Dutch researchers at Wageningen University are working with an organic polymer called lignin which is also a by-product of the paper industry. In 2015 they trialled a 100m stretch of roadway with a mix of lignin and bitumen surface and it is still going strong despite being regularly used by cars and heavy lorries. This technology is still expensive though but the team are confident of breakthroughs.
Another Dutch team are working on 100% recycled plastic roads using materials that are currently incinerated. The plastic is made into hollow blocks which are not only easy to lay and replace but allow for cables and pipes to be easily laid and even water to run-off. Two of the main culprits of potholes from weakened traditional road surfaces.
Closer to home and perhaps a more immediate solution is being researched at Brunel University. The usual way to repair potholes is to use boiling hot asphalt. However, if the road surface is cold when this is applied the repair materials quickly cool creating a weaker bond with the surrounding materials.

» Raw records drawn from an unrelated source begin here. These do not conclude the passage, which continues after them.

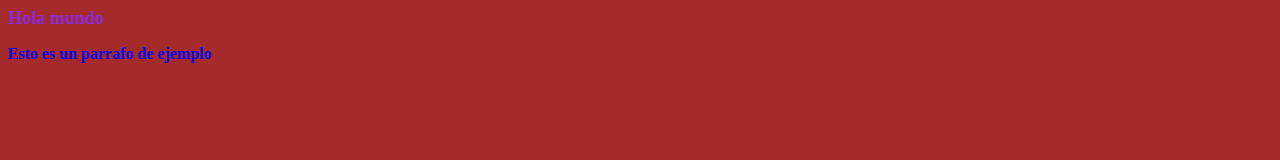
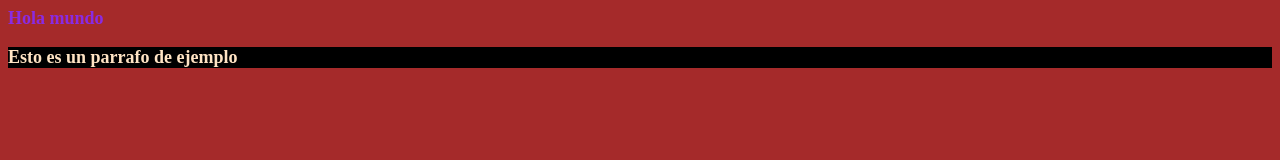
Before and after one commit to CristianEnriqueRosasOrtiz/Curso-Git-Versionamiento, a plain HTML site: page index.html in a window 1280 px wide. Drawn offline with Linux system fonts and the light colour scheme.

Commit message:
Color de letra y fuente a p1

```diff
--- a/Estilos/Estilo.css
+++ b/Estilos/Estilo.css
@@ -9,3 +9,8 @@ h1{
     font-size: large;
     font-weight: bold;
 }
+p{
+    background-color: black;
+    color: bisque;
+    font-size: large;
+}
```
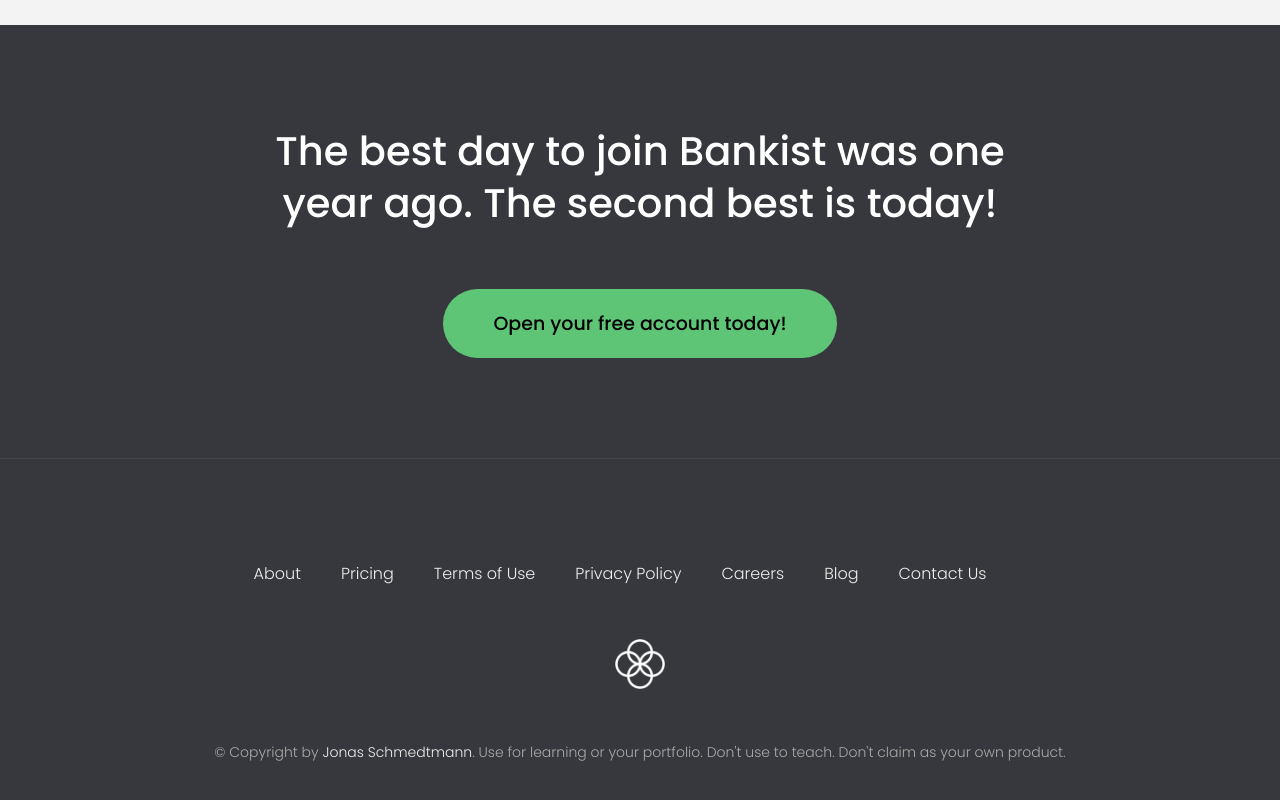
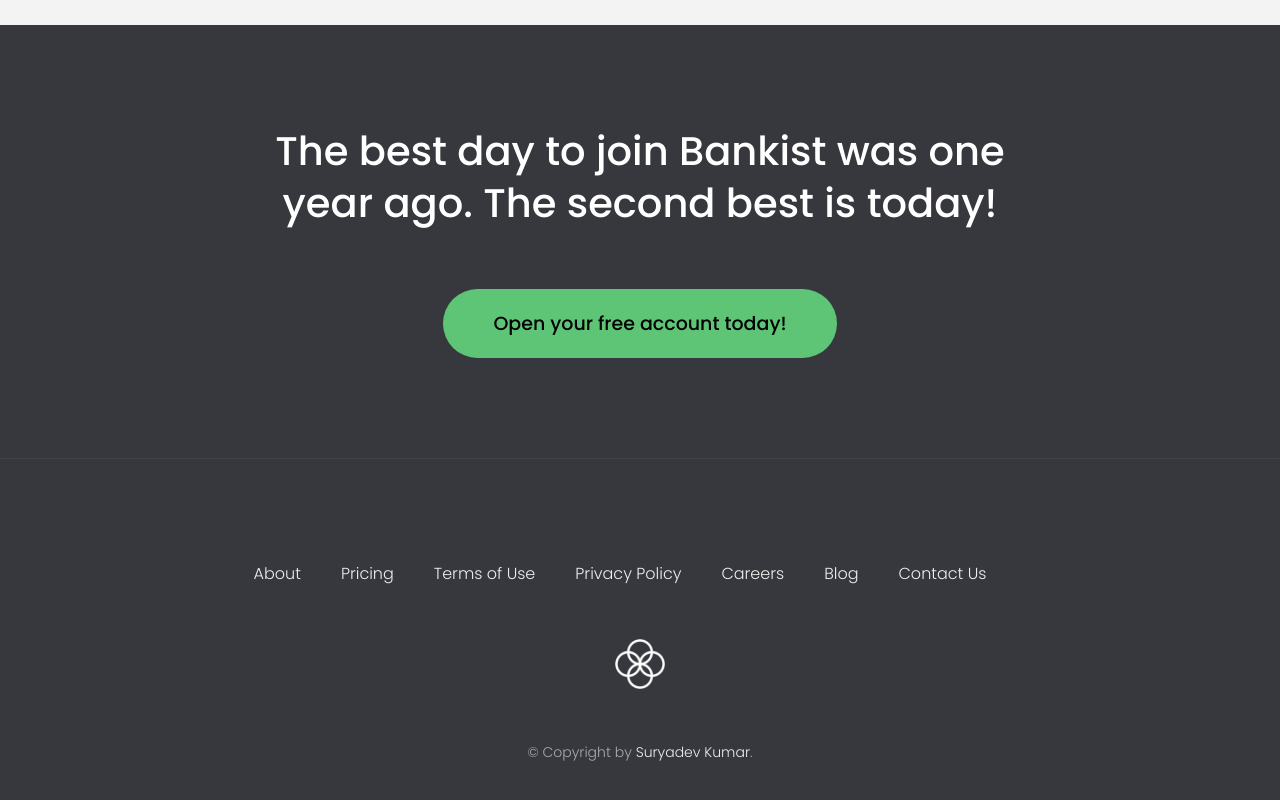
Before and after one commit to suryadev6589/Bankist-site, a plain HTML site: page index.html in a window 1280 px wide. Shown: the part 4171-4971 px from the top of the page. Drawn offline with Linux system fonts and the light colour scheme.

Commit message:
Update index.html

```diff
--- a/index.html
+++ b/index.html
@@ -327,9 +327,8 @@
           class="footer__link twitter-link"
           target="_blank"
           href="https://twitter.com/jonasschmedtman"
-          >Jonas Schmedtmann</a
-        >. Use for learning or your portfolio. Don't use to teach. Don't claim
-        as your own product.
+          >Suryadev Kumar</a
+        >.
       </p>
     </footer>
 
```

This leads to failed repairs in a matter of months. Brunel have developed the Controlled Pothole Repair System which uses a portable infrared heating machine to preheat the road surface before making the repair. The aim is to deliver repairs that last a lot longer than their current life expectancy. This will create better quality road surfaces that would make for fewer accidents and smaller maintenance budgets.
In the meantime what could you consider?
If you, not just same day courier companies, hit a pothole, especially at speed:
1. Check for damage?
Consider pulling over when safe to do so. If you see any damage or the steering doesn’t seem right, consider getting your vehicle checked by a garage or tyre specialist as soon as possible. It can be costly and dangerous to ignore tracking or steering damage.
2. Take some notes?
If you think you may want to claim either on your insurance or from the council, you’ll probably need some information. You’ll also need the information so you can report the pothole and help make the road safer for other drivers. Make notes and if anyone else saw it happen, consider getting their details too if possible.
3. Report the pothole
Whether you think you’ll claim for damage or not, the first thing you should do is report the pothole. Here are some links
https://www.gov.uk/report-pothole – England
https://traffic.wales/ – Wales
https://www.mygov.scot/report-pothole/ – Scotland
https://www.nidirect.gov.uk/services/report-pothole – Northern Ireland
4. Repair your car?
If you have to get repairs done it may be a good idea to get several quotes first. Getting a few different quotes can help compare prices. Keeping copies of all quotes, invoices and receipts may help to support a claim.
5. Make a claim?
You might be able to claim compensation from the council for the cost of any repairs to your car. Consider writing to the council responsible for the road with the pothole on. Include all the details you’ve collected, like copies of your quotes, invoices and receipts if you think this could help.
Remember that the local highway authority can’t be held responsible for a pothole they didn’t know about. But councils do have a responsibility to fix large potholes if they know about them.
6. Make an appeal?
By law, councils must have a system to inspect and repair roads. The system will say how often roads are inspected, how big any road damage needs to be before it’s repaired, and how quickly repairs should happen. If you decide to claim and it’s rejected and you feel it’s unfair, you can consider an appeal.
The above advice isn’t only for domestic drivers, companies, especially courier companies can help report potholes and speed up the repair process. Same day courier companies across the UK are often in places and on roads that are less well travelled and reported on.